Skip to main content
Jaguar Logo

Curriculum and Student Achievement

Comparison-Contrast Paragraphs

Drafting Body Paragraphs: Purpose-Based Organization Strategies Comparison-Contrast

There are several different organizational strategies designed  for specific types of body paragraphs, including cause-effect,  problem-solution, comparison-contrast and  chronological. You must identify the purpose of the paragraph before you begin writing and  then  seek out the appropriate organizational strategy for writing a paragraph with that specific purpose. This handout discusses  the comparison-contrast strategy in detail.

First, there’s one thing you should  know about  this handout and  its connection to another Academic  Center handout. This handout is best used in conjunction with  the Academic  Center handout Drafting Body Paragraphs: CECC:  An Internal  Organization Strategy, which discusses  a method of paragraph development that focuses on claim, evidence,  commentary and  conclusion. The  CECC  method accounts for the  labeling  in brackets of the  example  paragraphs in this  handout. These  labels in brackets are merely meant to show how each purpose-based organization strategy also corresponds with  the CECC  method.

The  comparison-contrast pattern is used to discuss  the similarities and/or  differences  between two or more ideas or occurrences in order  to reveal a certain point about  these  ideas or occurrences. The  point may be that one option is better than the other, that they are both  equal, or that under specific conditions one option is better than another. Regardless of the point that is expressed,  the comparison-contrast style of paragraph will follow a pattern which will be discussed within the examples  in this  section of the handout.

A comparison-contrast paragraph or paragraph block may have one of three  purposes: to present only comparison information, to present only contrast information, or to present both  types of information. However,  regardless of what specific purpose the paragraph has,  it may be organized in either  of two ways: alternating details  or option-by-option.

A paragraph block is a series of several paragraphs which share  the same topic  sentence. The  paragraph block has the same basic function as a single paragraph – to explore a main idea in detail. A paragraph block is used when the main  idea being covered features several different components or is especially detailed. The  paragraph block will still  follow the same organizational pattern; the content will just  be revealed over the course of several paragraphs rather than contained within a single paragraph.

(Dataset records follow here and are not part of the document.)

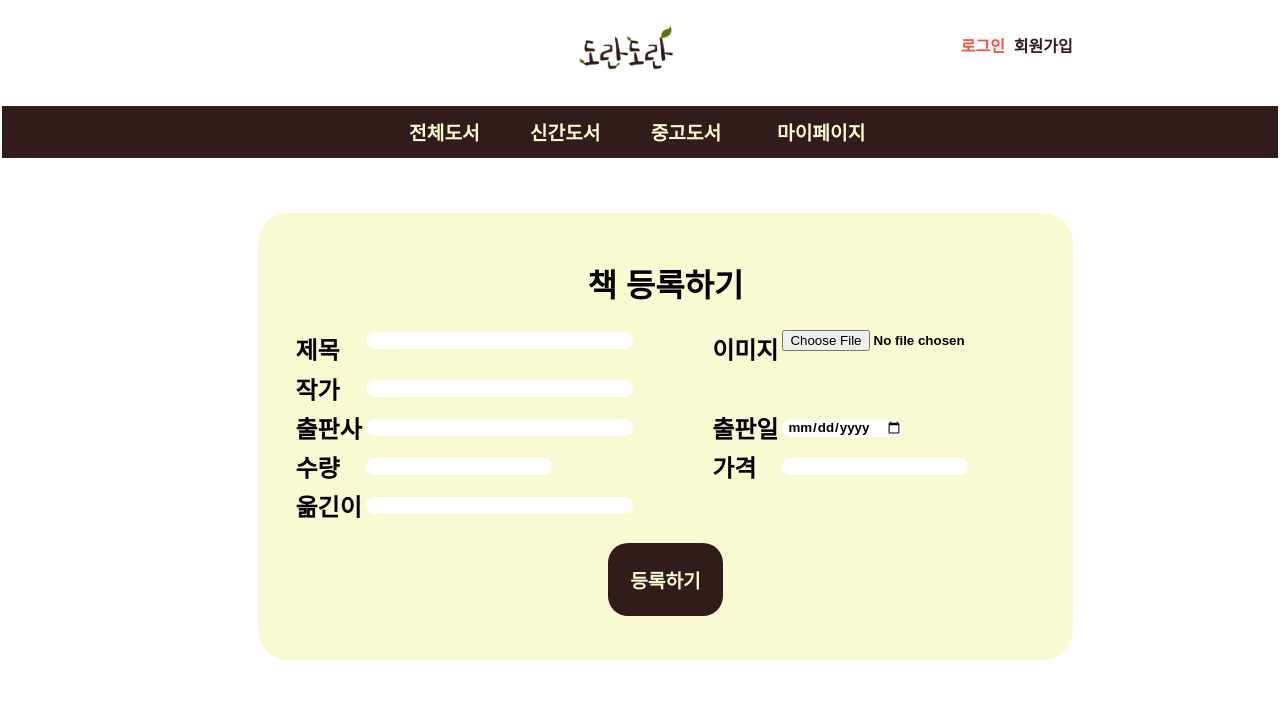
Repository: juhyun110701/DORANDORAN
Page: http://localhost/dorandoran/bookEnroll.jsp
An editor plug-in stored every save of this project. The page is shown before and after the next save, followed by the edit.
The browser window is 1280 px wide. The pictures show the whole page.
Some web fonts or font styles are not loaded; a fallback is used. The page is served by Tomcat 9.

Above is the page before, as saved 2019-07-31 06:29:40.

After the next save:
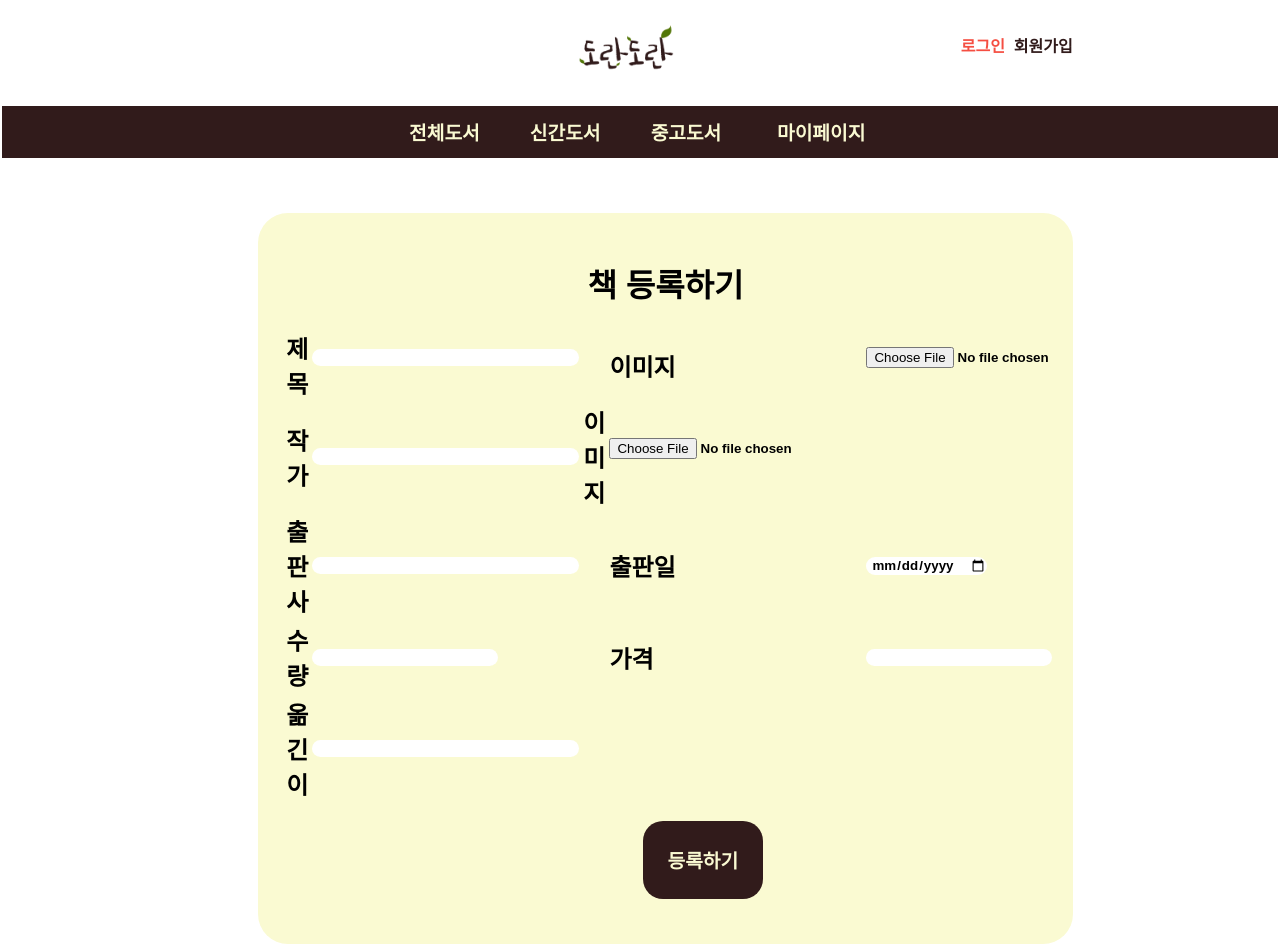
Saved 2 min 21 s later.
--- a/dorandoran/WebContent/bookEnroll.jsp
+++ b/dorandoran/WebContent/bookEnroll.jsp
@@ -59,6 +59,12 @@
                             <td>
                                 <input type="text" name="writer" class="text" size=30>
                             </td>
+                            <td>
+                               <font size="5%">이미지</font>
+                          	</td>
+                      		<td>
+                              <input type="file" name="file"><p>
+                          	</td>
                        </tr>
                        <tr>
                             <td>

The  first  method for organizing comparison and/or  contrast information is known  as alternating details  because when providing a detail  about  the cost of option A, a detail  about the cost of option B immediately follows. This pattern is also known as the AB, AB, AB pattern. In the example  included below, it is quite  easy to see how the information alternates:

Topic sentence(s) [claim]


Alternating Details [evidence]


Conculsion section [commentary; conclusion]


The  alternating details  approach often  works well. However,  you may wish to explore the information in sections or “chunks” using  the option-by-option approach instead. This  type of pattern will present all of the details about option A before presenting any of the details  about option B. Therefore, the pattern will look like this:  AAA, BBB.


Topic sentence(s) [claim]


Option-by-Option Approach [evidence]


Conculsion section [commentary; conclusion] 


Note  that either of the strategies, alternating details  or option-by-option, can be used for the same information when writing a comparison-contrast paragraph, paragraph block or entire paper.  You should  simply  determine which pattern better suits  your readers’  needs.

Furthermore, not  only is the cause and  effect pattern present, but  you are also able to see the components of the CECC pattern emerging. The  nature of the comparison-contrast method does not  allow the exact same amount of space to be devoted  to both  evidence and  commentary. Usually, in this  type of paragraph, several pieces of evidence,  in this  case evidence from E-Price Comparisons, appear  in a cluster which is purely  descriptive – no commentary should  be included in this  portion of the paragraph. The  commentary on all of the evidence is generally delayed until the conclusion section of the paragraph where the writer  is free to express his/her opinions. More information on providing and signaling commentary is available  in our handout Signal Your Commentary on Source Material.

Although this  handout discussed the comparison-contrast approach to paragraph organization, there  are many  other  methods you can use to organize  information within a specific paragraph. Additionally, while the information presented in this  handout is tailored toward  paragraph development, this  organizational strategies discussed can be applied  as overall organization strategies for research  papers  or can be used as organization strategies for paragraph blocks within a larger  paper.


Copyright 2008 by the Academic  Center, the University of Houston-Victoria, and  Candice  Chovanec  Melzow. Created 2007 by Candice  Chovanec  Melzow.